Life[edit]

Myers was born in Northport, Long Island on January 11, 1906 to John Caldwell Myers and Alice O'Neil McCorry Myers.[1] He was named for his grandfather John Myers, "the extra Myers, sparing me a dynastic 'II' as per race horses, cars, and yachts."[1] Myers and grew up in various places in New York, including New Paltz and NYC. He has stated that he knew from the time he was seven years old that he wanted to be a writer. He attended Bard St. Stephens College and then Middlebury College, but was expelled from the latter for writing unflattering verse about the faculty. He later attended the University of New Mexico to study anthropology, but never completed a degree. After extensive travel through Europe and the United States, Myers worked for the New York World and San Antonio Evening News. He was also an advertising copywriter. Myers served five years in the U.S. Army during World War II. He and Charlotte Shanahan met while he was stationed at Fort Knox and they were married during 1943.[1] They had two daughters, Anne Caldwell Myers and Celia Myers. During 1948, he relocated to Tempe, Arizona to do research for The Last Chance, and stayed there as he was by that time enamored of the West. While there he worked as editorial writer for the local newspaper.
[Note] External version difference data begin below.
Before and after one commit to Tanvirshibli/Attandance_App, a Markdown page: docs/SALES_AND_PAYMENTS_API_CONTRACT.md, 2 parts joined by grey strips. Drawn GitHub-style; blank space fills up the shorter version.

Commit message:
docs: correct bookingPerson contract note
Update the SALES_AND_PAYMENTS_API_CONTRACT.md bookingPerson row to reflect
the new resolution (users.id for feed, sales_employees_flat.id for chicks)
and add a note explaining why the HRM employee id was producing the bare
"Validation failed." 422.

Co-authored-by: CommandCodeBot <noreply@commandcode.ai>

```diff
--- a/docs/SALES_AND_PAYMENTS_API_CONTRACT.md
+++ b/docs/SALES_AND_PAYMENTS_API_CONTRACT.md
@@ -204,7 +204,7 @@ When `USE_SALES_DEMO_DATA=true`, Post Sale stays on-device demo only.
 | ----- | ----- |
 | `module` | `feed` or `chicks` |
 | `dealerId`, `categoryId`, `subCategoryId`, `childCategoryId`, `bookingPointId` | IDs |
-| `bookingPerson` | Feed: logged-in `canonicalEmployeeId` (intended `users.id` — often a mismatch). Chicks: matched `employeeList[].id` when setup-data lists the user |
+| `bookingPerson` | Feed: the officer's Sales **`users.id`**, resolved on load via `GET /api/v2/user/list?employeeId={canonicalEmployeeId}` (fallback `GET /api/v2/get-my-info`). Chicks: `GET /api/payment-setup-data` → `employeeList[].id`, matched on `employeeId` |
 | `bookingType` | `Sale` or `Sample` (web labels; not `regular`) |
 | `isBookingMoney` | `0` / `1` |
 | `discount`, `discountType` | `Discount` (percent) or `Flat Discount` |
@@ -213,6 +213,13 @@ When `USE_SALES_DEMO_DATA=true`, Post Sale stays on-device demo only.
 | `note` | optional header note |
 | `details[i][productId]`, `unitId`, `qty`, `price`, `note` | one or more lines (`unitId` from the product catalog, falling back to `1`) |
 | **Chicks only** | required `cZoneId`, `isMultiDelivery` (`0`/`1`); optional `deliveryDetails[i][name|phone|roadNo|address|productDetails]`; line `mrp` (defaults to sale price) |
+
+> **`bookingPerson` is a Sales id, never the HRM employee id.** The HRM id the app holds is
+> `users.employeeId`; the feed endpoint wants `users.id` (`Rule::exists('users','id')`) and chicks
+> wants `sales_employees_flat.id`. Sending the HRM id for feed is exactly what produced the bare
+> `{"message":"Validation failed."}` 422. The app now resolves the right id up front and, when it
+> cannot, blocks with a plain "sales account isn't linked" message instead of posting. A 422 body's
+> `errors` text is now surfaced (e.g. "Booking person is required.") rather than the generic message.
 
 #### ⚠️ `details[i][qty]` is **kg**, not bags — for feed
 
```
As of 1984, J.M. and C.S. Myers lived "in the chaparal cock country north and east of Mesa, Arizona, within visiting range of our two daughters". At Arizona State University he had taught writing, conducted a writers conference, and assembled Western Americana for ASU Libraries.[1]

Myers died October 30, 1988.

Literary career[edit]

Myers published seventeen books, ranging from fantasy and historical fiction of the American Old West to epic poetry and histories of the West. His first book, The Harp and the Blade (1941), was a historical novel set in tenth-century France. Myers' best-known work is the literary fantasy novel Silverlock published during 1949, which was reprinted during 1966 by Ace Books, with forewords and accolades from Poul Anderson, Larry Niven and Jerry Pournelle.[2] The novel's settings and characters, other than the protagonist, are drawn entirely from numerous other works of literature, such as the Odyssey and Don Quixote. His last book, The Moon's Fire-Eating Daughter (1981), was advertised as a sequel to Silverlock. Myers' nonfiction works included a history of the Alamo, the first biography of Doc Holliday, a study of the vigilante movement in San Francisco, and a well researched biography of Hugh Glass, an early American fur trapper and frontiersman.

Fiction[edit]

Fantasy[edit]

Historical Fiction[edit]

Poetry[edit]

Non-Fiction[edit]

  • The Alamo (1948).
  • The Last Chance: Tombstone's Early Years (1950).
  • Doc Holliday (1955).
  • The Deaths of the Bravos (1962), Western history.
  • The Saga of Hugh Glass: Pirate, Pawnee, and Mountain Man (1963), reprinted by University of Nebraska Press, ISBN 0-8032-0867-7.
  • San Francisco's Reign of Terror (1966).
  • Print in a Wild Land (1967).
  • The Westerners: A Roundup of Pioneer Reminiscences (1969).
  • The Border Wardens: A History of the United States Border Patrol and Its Ceaseless Struggle to Stem the Tide of Wetbacks, Booze and Pot Across America's Wildest Boundary(1971), ISBN 0-13-080218-2.

See also[edit]

References[edit]

  1. ^ a b c d "About the Author" (provided by Myers). John Myers Myers, The Moon's Fire-eating Daughter, Ace Books, 1984, ISBN 0-441-54172-0.
  2. ^ Silverlock, John Myers Myers. Ace Books, 1966 (fifth printing), ISBN 0-441-76672-2

External links[edit]